Add cream in a steady stream as the mixer runs. Keep running until just combined.
Turn out the dough onto a floured surface
As quickly and gently as possible, pat dough into a ball, then roll out to about 1” thick.
Use a sharp round biscuit cutter to cut out biscuits. (I use a round cutter 2½" in diameter. If you use a smaller size, your biscuits might take slightly less time to bake.) Arrange them close together on a baking pan. Brush all with beaten egg.
A friend who grew up in Memphis once told me that when she didn’t move fast enough in P.E. class, the teacher would prod her: “Whatcha doin’ Sarah? Baking biscuits??”
I love this taunt for so many reasons. It’s funny and fond and just so Southern to my Yankee-bred ear. I love it as a baker, too, because it comes from a culture that understands biscuits: Biscuits need care and attention — you can’t bake them while running laps or whatnot.
In short, baking biscuits (and scones, which use the same basic techniques and ingredients) is a craft.
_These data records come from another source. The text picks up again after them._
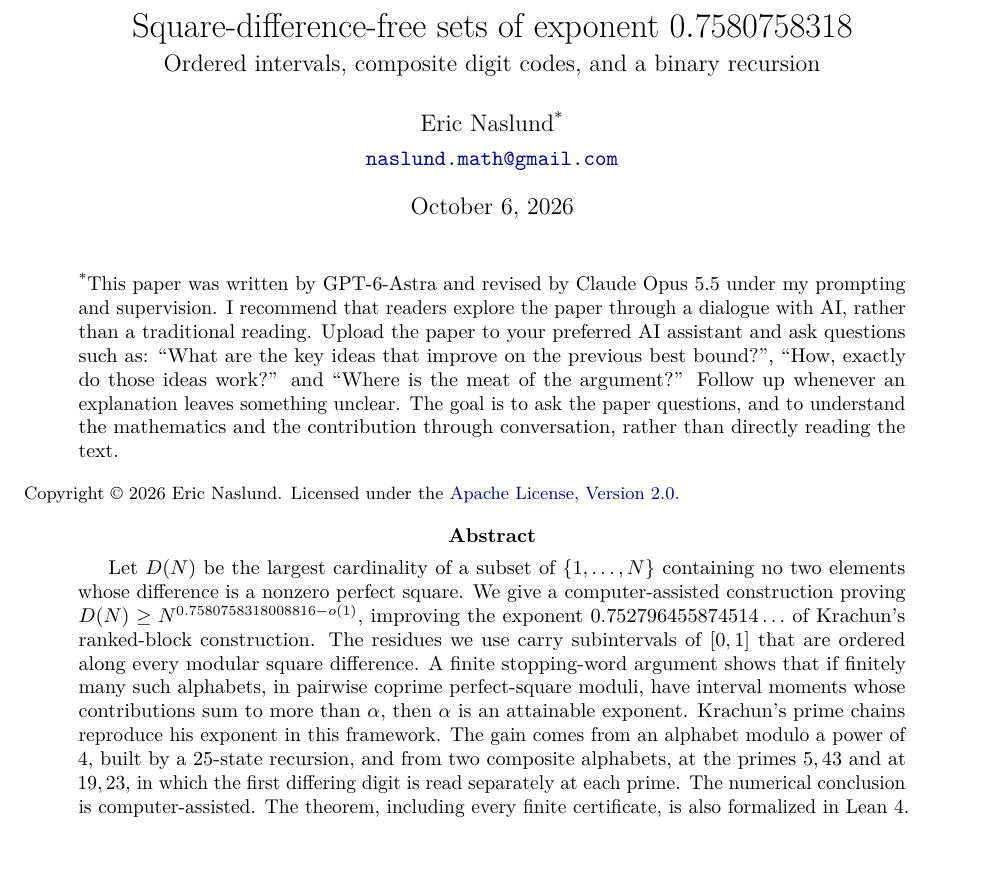
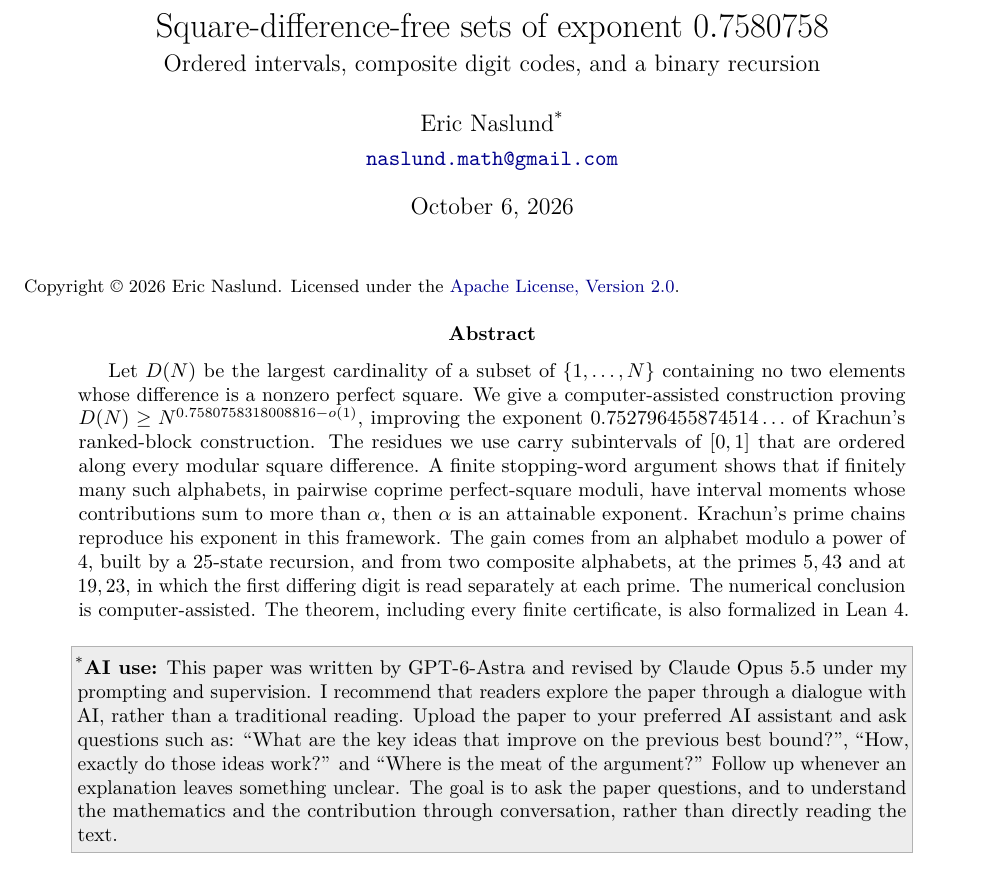
Before and after one commit to enaslund/sarkozy-lower-bound-0.758, a LaTeX paper (papers/square-difference-free-sets-of-exponent-0.7580758318.tex): part of page 1 of 26, cut so that both start at the same text. Compiled offline with pdfLaTeX.

Commit message:
Box the AI-use statement after the abstract; shorten the title exponent
The full paper's title now reads "exponent 0.7580758" (abstract and text keep
0.7580758318008816), and its AI-use statement moves to a shaded box between
the abstract and the table of contents. The companion's citation and
formalization.yaml use the new title. Copied from working commit de2d8f5;
hashes and checks in papers/verification/revision-20261007.json.

Co-Authored-By: Claude Opus 5.5 <noreply@anthropic.com>

```diff
--- a/papers/square-difference-free-sets-of-exponent-0.7580758318.tex
+++ b/papers/square-difference-free-sets-of-exponent-0.7580758318.tex
@@ -15,7 +15,8 @@
 \usepackage[colorlinks=true,linkcolor=blue!55!black,citecolor=blue!55!black,urlcolor=blue!55!black]{hyperref}
 \usepackage{attachfile2}
 \usepackage[section]{placeins}
-\hypersetup{pdftitle={Square-difference-free sets of exponent 0.7580758318},pdfauthor={Eric Naslund}}
+\hypersetup{pdftitle={Square-difference-free sets of exponent 0.7580758},pdfauthor={Eric Naslund}}
+\definecolor{aiboxshade}{gray}{0.93}
 \newtheorem{theorem}{Theorem}[section]
 \newtheorem{lemma}[theorem]{Lemma}
 \newtheorem{proposition}[theorem]{Proposition}
@@ -33,19 +34,12 @@
 \newcommand{\card}[1]{\lvert #1\rvert}
 \newcommand{\sto}{\rightsquigarrow}
 \lstset{basicstyle=\ttfamily\small,columns=fullflexible,breaklines=true,keepspaces=true,showstringspaces=false,frame=single}
-\title{Square-difference-free sets of exponent \texorpdfstring{$0.7580758318$}{0.7580758318}\\[3pt]\large Ordered intervals, composite digit codes, and a binary recursion}
+\title{Square-difference-free sets of exponent \texorpdfstring{$0.7580758$}{0.7580758}\\[3pt]\large Ordered intervals, composite digit codes, and a binary recursion}
 \author{Eric Naslund\textsuperscript{*}\\[3pt]
 \normalsize\href{mailto:naslund.math@gmail.com}{\texttt{naslund.math@gmail.com}}}
 \date{October 6, 2026}
 \begin{document}
 \maketitle
-\begin{quote}
-\small\noindent\textsuperscript{*}This paper was written by GPT-6-Astra and revised by Claude Opus 5.5 under my prompting and supervision.
-I recommend that readers explore the paper through a dialogue with AI, rather than a traditional reading.
-Upload the paper to your preferred AI assistant and ask questions such as: ``What are the key ideas that improve on the previous best bound?'', ``How, exactly do those ideas work?'' and ``Where is the meat of the argument?''
-Follow up whenever an explanation leaves something unclear.
-The goal is to ask the paper questions, and to understand the mathematics and the contribution through conversation, rather than directly reading the text.
-\end{quote}
 \noindent{\footnotesize Copyright \textcopyright\ 2026 Eric Naslund.
 Licensed under the \href{https://www.apache.org/licenses/LICENSE-2.0}{Apache License, Version 2.0}.\par}
 \begin{abstract}
@@ -65,6 +59,17 @@ $19,23$, in which the first differing digit is read separately at each prime. Th
 numerical conclusion is computer-assisted. The theorem, including every finite
 certificate, is also formalized in Lean~4.
 \end{abstract}
+\begin{center}
+\fcolorbox{gray!60}{aiboxshade}{%
+\begin{minipage}{\dimexpr0.9\linewidth-2\fboxsep-2\fboxrule\relax}
+\small\setlength{\parindent}{0pt}\vspace{2pt}%
+\textsuperscript{*}\textbf{AI use:} This paper was written by GPT-6-Astra and revised by Claude Opus 5.5 under my prompting and supervision.
+I recommend that readers explore the paper through a dialogue with AI, rather than a traditional reading.
+Upload the paper to your preferred AI assistant and ask questions such as: ``What are the key ideas that improve on the previous best bound?'', ``How, exactly do those ideas work?'' and ``Where is the meat of the argument?''
+Follow up whenever an explanation leaves something unclear.
+The goal is to ask the paper questions, and to understand the mathematics and the contribution through conversation, rather than directly reading the text.\vspace{2pt}
+\end{minipage}}
+\end{center}
 \setcounter{tocdepth}{1}
 \tableofcontents
 \bigskip
```
Also changed, not shown: formalization.yaml (+1 -1 lines), papers/a-simpler-construction-of-square-difference-free-sets-beyond-exponent-0.758.tex (+1 -1 lines), papers/README.md, papers/a-simpler-construction-of-square-difference-free-sets-beyond-exponent-0.758.pdf, papers/square-difference-free-sets-of-exponent-0.7580758318.pdf, 1 other file.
It’s about knowledge and technique and focus. Once you have the touch, however, you can dash off perfect biscuits and scones every time. You don’t even need to be Southern: A few basic tips will get anyone pretty close to perfection.
Here are what I consider to be the essentials of biscuit and scone baking:
Butter carries flavor like nothing else. It gives the best mouth texture. It outperforms any alternative. I know there are lard fans out there, and I try to be open-minded, but I have tested and tasted and I am sure where I stand on this. Furthermore, in the words of a fine Georgia woman who shared her biscuit recipe with me, “Sometimes you can be so open-minded that your brains fall out.”
2.Add Butter and All Liquids Cold
Here’s where you get that oomph. Add ingredients cold, and try to keep them cool as you work. Don’t cream the butter, as you might for cakes or cookies. Break it down into little grains within the flour. I do this with a mixer, but some bakers cut in their butter by hand. Either way, keep it cool all the way to the oven. Don’t over-handle the dough with your warm hands. Don’t leave it on a warm counter for an hour. The best rising happens when cold butter enters a hot oven. Maximize it.
3.Work Fast and Light
Mix and shape dough only just enough, and no more. For one thing, over-working means over-warming. But dough-handling is a separate point, too, because biscuit and scone dough is sensitive. Shape it on a cool surface by patting it lightly — never knead it like bread.
4.There Is a Minimum Height
Don’t pat your dough too thin! I am religious about this. At Lola’s I used a ruler every time to ensure that my biscuits were at least 1″ thick when I cut them. Scones should be at least 3/4″ high when they’re cut. Any less and they just won’t bake right.
5.Make a Clean Cut
If you’re cutting biscuits, don’t twist the cutter, even at the end. If you’re cutting scones, don’t drag a knife. Use a nice sharp instrument and cut decisively — straight down. Tearing your dough will inhibit its rise.
6.Bake ‘Em Close Together
Whether you’re baking scones or biscuits, fit them together on your pan somewhat snugly. I leave about a finger’s width between items. And place your pan near the top of the hot oven. This is all about air circulation and maximizing the rise.
There you go: A light, flavorful final product, every time.
Not enough for you? Want to learn more, more, more about biscuit culture? Craving a stroll down Biscuit Boulevard? Yearning to become Miss Biscuit? (Or Mr. Biscuit?) Itching to submit your Biscuit Art for judging — or your Biscuit Songwriting? Have I got a 2016 vacation for you!
I started by selling cookies at the farmers' market. Then, in 2006, I rented a few small rooms in an old Victorian building in historic downtown Leesburg, Virginia, and turned them into the bakery of my dreams.
We baked everything in our open kitchen using no preservatives and no artificial flavors — because that's how it tastes best.
Lola's was featured on The Rachael Ray Show and Fox 5 TV; in Washingtonian magazine and Northern Virginia magazine; and on the cover of Loudoun Magazine.
In 2013 our building was sold and converted to office spaces, so we closed — at least for the moment. So many customers asked for our recipes that I started this blog in response.